When combat finally kicks in, it’s your classic ‘tactics’ affair with saloons and stations just some of the locations you’ll be battling through. It’s a turn-based setup, with each character assigned a series of action points. You can take cover, and use scenery to outflank enemies or elevation to provide overwatch. While each map is relatively small, there’s plenty of options when it comes to strategy, enabling you a refreshing sense of freedom when it comes to overcoming each danger-filled encounter.
Success often rides not just upon positioning but on how prepared you are. Having enough Skill (which increases your chance of hitting an opponent and doing more damage in few shots) and Luck (which determines how well cover will protect you, and whether enemies will miss their own volleys) is a welcome change to the random variables of XCOM and the like, as does keeping an eye on your current bullets. It only takes a small amount of AP to reload, so you can refill your ammunition and continuing shooting in the same turn. The ability to open up further cover options around each map – including pulling up cellar doors and moving tables – gives every gunfight a little more depth and flair that fits with the noir western vibe.
The enemy AI can be an issue, or the sheer lack of it, to be more precise. Your CPU-controlled foes aren’t the cleverest of folks – how they’ve survived in this supernatural-tinged frontier for so long is anyone’s guess – so while you can move around and attempt to outflank them, most battles do tend to require you to whittle down each enemy’s health while they cower in cover. And while there is a sense of freedom of how to approach each scenario, there’s quite clearly an optimum path to follow. In the latter scenarios, where certain characters must survive in order to further the story, victory often boils down to grinding through each mission until you score the win. The lack of a manual saving option can also make these battles that extra bit frustrating.

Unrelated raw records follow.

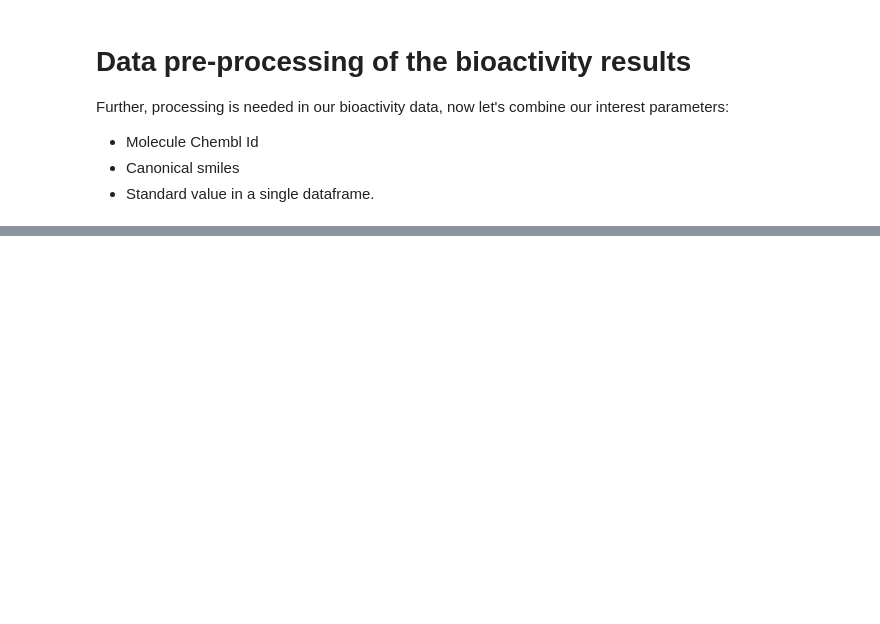
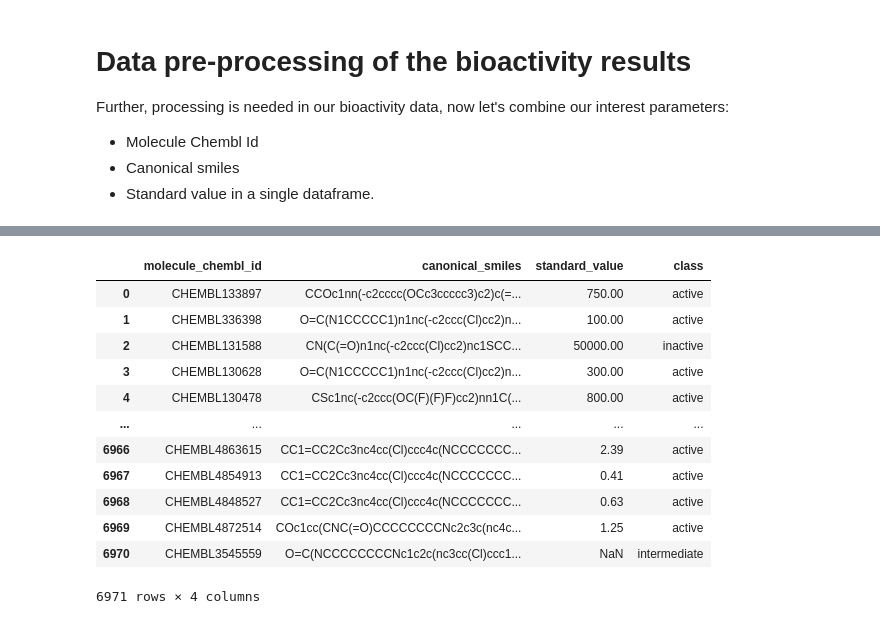
Before and after one commit to alejandrodf1/Computational-Drug-Discovery, a Jupyter notebook: notebooks/1.0-Acetylcholinesterase_bioactivity-data.ipynb, the cells around one changed output, grey strips where cells are left out. Cells and saved outputs as stored; diff of their text form; code cells hidden in the pictures; blank space fills up the shorter version.

```diff
--- a/notebooks/1.0-Acetylcholinesterase_bioactivity-data.ipynb
+++ b/notebooks/1.0-Acetylcholinesterase_bioactivity-data.ipynb
@@ -158,0 +165,29 @@ index=False)
+# %%
+df4 = pd.read_csv('/home/alejandrodf1/Documents/computational_drug_discovery_project/data/processed/acetylcholinesterase_02_bioactivity_data_preprocessed.csv')
+# %%
+bioactivity_threshold=[]  #creating a vector with labellings
+for i in df4.standard_value:
+    if float(i) >= 10000:
+        bioactivity_threshold.append('inactive')
+    elif float(i) <= 1000:
+        bioactivity_threshold.append('active')
+    else:
+        bioactivity_threshold.append('intermediate')
+# %%
+bioactivity_class = pd.Series(bioactivity_threshold, name='class') #transform the list
+df5 = pd.concat([df4,bioactivity_class], axis=1)
+df5
+# %% [output]
+|  | molecule_chembl_id | canonical_smiles | standard_value | class |
+| 0 | CHEMBL133897 | CCOc1nn(-c2cccc(OCc3ccccc3)c2)c(=... | 750.00 | active |
+| 1 | CHEMBL336398 | O=C(N1CCCCC1)n1nc(-c2ccc(Cl)cc2)n... | 100.00 | active |
+| 2 | CHEMBL131588 | CN(C(=O)n1nc(-c2ccc(Cl)cc2)nc1SCC... | 50000.00 | inactive |
+| 3 | CHEMBL130628 | O=C(N1CCCCC1)n1nc(-c2ccc(Cl)cc2)n... | 300.00 | active |
+| 4 | CHEMBL130478 | CSc1nc(-c2ccc(OC(F)(F)F)cc2)nn1C(... | 800.00 | active |
+| ... | ... | ... | ... | ... |
+| 6966 | CHEMBL4863615 | CC1=CC2Cc3nc4cc(Cl)ccc4c(NCCCCCCC... | 2.39 | active |
+| 6967 | CHEMBL4854913 | CC1=CC2Cc3nc4cc(Cl)ccc4c(NCCCCCCC... | 0.41 | active |
+| 6968 | CHEMBL4848527 | CC1=CC2Cc3nc4cc(Cl)ccc4c(NCCCCCCC... | 0.63 | active |
+| 6969 | CHEMBL4872514 | COc1cc(CNC(=O)CCCCCCCCNc2c3c(nc4c... | 1.25 | active |
+| 6970 | CHEMBL3545559 | O=C(NCCCCCCCCNc1c2c(nc3cc(Cl)ccc1... | NaN | intermediate |
+6971 rows × 4 columns
```
Also changed, not shown: parts of 2 cells of this notebook, 2 other files.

Nintendo Switch is enjoying a growing number of turn-based tactical games, and Hard West is another welcome addition to that strategic throng. With a port that runs super smooth on Switch – both in handheld and docked modes – and a set of bite-sized scenarios to explore, its mix of tactical combat and choice-driven encounters makes for one of the console’s more intriguing offerings. While its combat design isn’t perfect and the enemy AI could be better, Hard West’s supernatural-tinged Wild West shtick offers a great way to get into the XCOM formula without relying on too many random factors. And with the Scars of Freedom expansion pack included as standard, there are plenty of ways to exercise your itchy trigger finger on the go.